The accounting wheels 42 of the descending register 40 have slots 44 therein that will be in alignment when the user has used the value purchased and zero amount appears in the window 16. A pivot 46 is located in the housing 12 and has a pivot arm 48 pivotally supported thereon. A spring 50 urges the pivot arm 48 in a counter clockwise direction relative to the pivot 46. The end of the pivot arm 48 adjacent the descending register 40 has a latch 52 thereon that is adapted to be received within the slots 44 of the accounting wheels 42 when the value wheels register a zero value. It will be appreciated that the latch 52 must engage all slots 44 simultaneously before the spring 50 can pivot the pivot arm 48. On the opposite end of the pivot arm 48 is a pair of fingers 54 that will be moved into the slot 15 upon the pivot arm 48 rotating about the pivot 46 when the descending register 40 reaches a zero value. Each finger 54 has a recess 53 therein that is adapted to receive a spring loaded latch 55 to secure the fingers after they have been driven into the slot 15 by the arm 48. In this way no further imprint can be obtained from the device.
With reference now to FIG. 3, a single value postage dispensing apparatus 10 is shown in electronic form. The housing supports a central processing unit (CPU) 60 that communicates with the actuator 36 and a sensor 64 that are located within the slot 15. A motor 66 is in communication with the CPU 60 and the platen 19, which in this case would be a movable platen, whereby upon the sensor sensing the presence of an envelope 37 in the slot 15, the motor 66 will be actuated to drive the platen 19 into engagement with the printheads 20, 22, 31. Upon the platen 19 being driven into engagement with the printheads 20, 22, the CPU will cause the descending register 40 to decrement one unit. When the descending register reaches a zero value, the CPU will disable the entire electronic mechanism of the meter so that no further printing can take place. The CPU can be in communication with the finger 54 to cause it to drop into the slot 15, or it could release a fluid substance so that the self inking printhead 20 would be unable to print anything any further. The electronic embodiment is shown including an ascending register 68 as well as the descending register 40, both of which are in communication with the CPU 60.

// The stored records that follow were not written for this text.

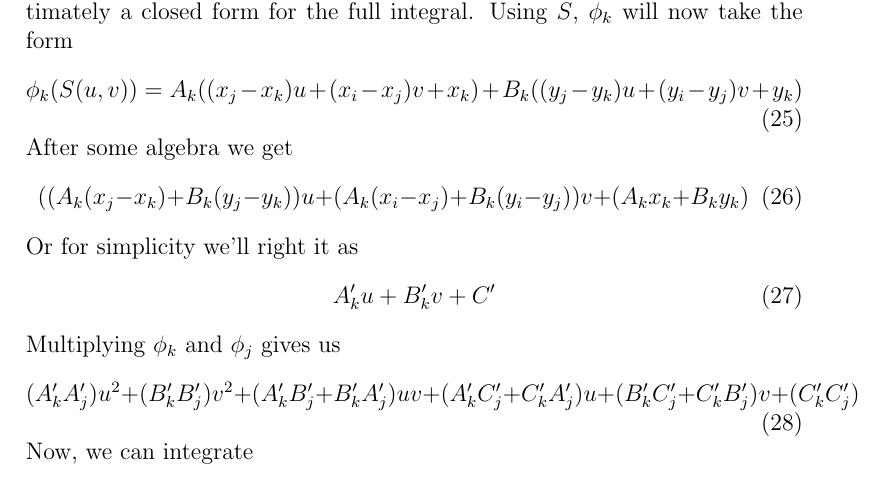
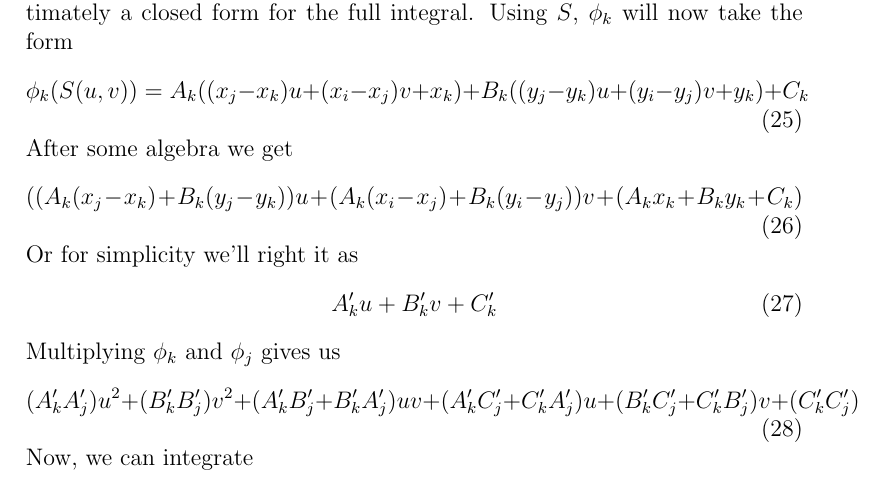
Before and after one commit to chipbell4/math_6640_project, a LaTeX paper (paper/main.tex, which reads paper/fem/formation_of_m.tex): part of page 6 of 7, cut so that both start at the same text. Compiled offline with pdfLaTeX.

Commit message:
Fixing another typo

```diff
--- a/paper/fem/formation_of_m.tex
+++ b/paper/fem/formation_of_m.tex
@@ -68,15 +68,15 @@ Moreover, $S$ is a simple enough form to find a closed solution for $|S|$:
 Lastly, we need to find a closed form of $\phi_k(S(u,v))\phi_j(S(u,v))$, and ultimately a closed form for the full
 integral. Using $S$, $\phi_k$ will now take the form
 \begin{equation}
-\phi_k(S(u,v)) = A_k ((x_j - x_k)u + (x_i - x_j)v + x_k) + B_k((y_j - y_k)u + (y_i - y_j)v + y_k)
+\phi_k(S(u,v)) = A_k ((x_j - x_k)u + (x_i - x_j)v + x_k) + B_k((y_j - y_k)u + (y_i - y_j)v + y_k) + C_k
 \end{equation}
 After some algebra we get
 \begin{equation}
-((A_k(x_j-x_k) + B_k(y_j-y_k))u + (A_k(x_i-x_j) + B_k(y_i-y_j))v + (A_k x_k + B_k y_k)
+((A_k(x_j-x_k) + B_k(y_j-y_k))u + (A_k(x_i-x_j) + B_k(y_i-y_j))v + (A_k x_k + B_k y_k + C_k)
 \end{equation}
 Or for simplicity we'll right it as
 \begin{equation}
-A'_k u + B'_k v + C'
+A'_k u + B'_k v + C'_k
 \end{equation}
 Multiplying $\phi_k$ and $\phi_j$ gives us
 \begin{equation}
```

An important feature of the invention is that the descending register 40 only increments one unit at a time, each unit representing an event of printing. Each unit represents a first class impression having been printed for a one ounce mail piece 37. Thus the descending register 40 could be adjusted to allow 200 imprints and the user would be required to pay $58.00 for the printing of two hundred 29¢ impressions. Because only numbered events are recorded, a rather low cost counting device can be provided. Also, since there is only one value being printed, there is no need for adjustment of print wheels for different values and there is no need for providing correlation between the printwheels and the descending register to properly record the amount of postage being printed. It will be appreciated that only a descending register has been shown in FIGS. 1 & 2 as that is only what is required for this apparatus, but an ascending register can also be provided as shown in FIG. 3.
Thus what has been shown and described is a low cost "throw away" postage value device that is able to print and account for single value postage.
The above embodiments have been given by way of illustration only, and other embodiments of the instant invention will be apparent to those skilled in the art from consideration of the detailed description. Accordingly, limitations on the instant invention are to be found only in the claims.